• WORK REQUIRED
A line counts if it contains the word "CHANGELOG" at least once. State how many such lines the records contain, giving the number alone.

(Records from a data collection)
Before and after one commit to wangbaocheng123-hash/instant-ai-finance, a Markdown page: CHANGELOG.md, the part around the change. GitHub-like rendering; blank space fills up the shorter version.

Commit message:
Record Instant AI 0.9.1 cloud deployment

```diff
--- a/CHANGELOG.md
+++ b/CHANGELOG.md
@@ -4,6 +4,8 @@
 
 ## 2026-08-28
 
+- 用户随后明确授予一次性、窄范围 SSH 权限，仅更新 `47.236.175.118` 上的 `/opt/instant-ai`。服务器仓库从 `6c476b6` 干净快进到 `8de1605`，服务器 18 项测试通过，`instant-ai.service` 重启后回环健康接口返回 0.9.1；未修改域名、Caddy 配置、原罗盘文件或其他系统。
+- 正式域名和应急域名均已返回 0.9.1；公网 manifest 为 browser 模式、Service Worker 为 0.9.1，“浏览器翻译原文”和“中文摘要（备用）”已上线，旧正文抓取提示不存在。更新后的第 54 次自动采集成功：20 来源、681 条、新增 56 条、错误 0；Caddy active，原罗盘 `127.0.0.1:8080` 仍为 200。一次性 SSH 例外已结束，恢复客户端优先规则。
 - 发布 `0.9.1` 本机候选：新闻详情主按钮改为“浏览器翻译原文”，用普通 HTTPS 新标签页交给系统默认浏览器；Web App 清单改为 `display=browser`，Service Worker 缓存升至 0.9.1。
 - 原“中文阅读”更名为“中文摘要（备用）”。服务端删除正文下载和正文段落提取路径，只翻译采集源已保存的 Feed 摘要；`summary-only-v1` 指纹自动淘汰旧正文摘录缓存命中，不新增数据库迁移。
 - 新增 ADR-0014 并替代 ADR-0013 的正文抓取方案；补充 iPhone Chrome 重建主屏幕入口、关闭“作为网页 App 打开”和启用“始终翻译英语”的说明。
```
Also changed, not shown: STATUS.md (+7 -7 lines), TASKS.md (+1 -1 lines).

• ANSWER BOX
3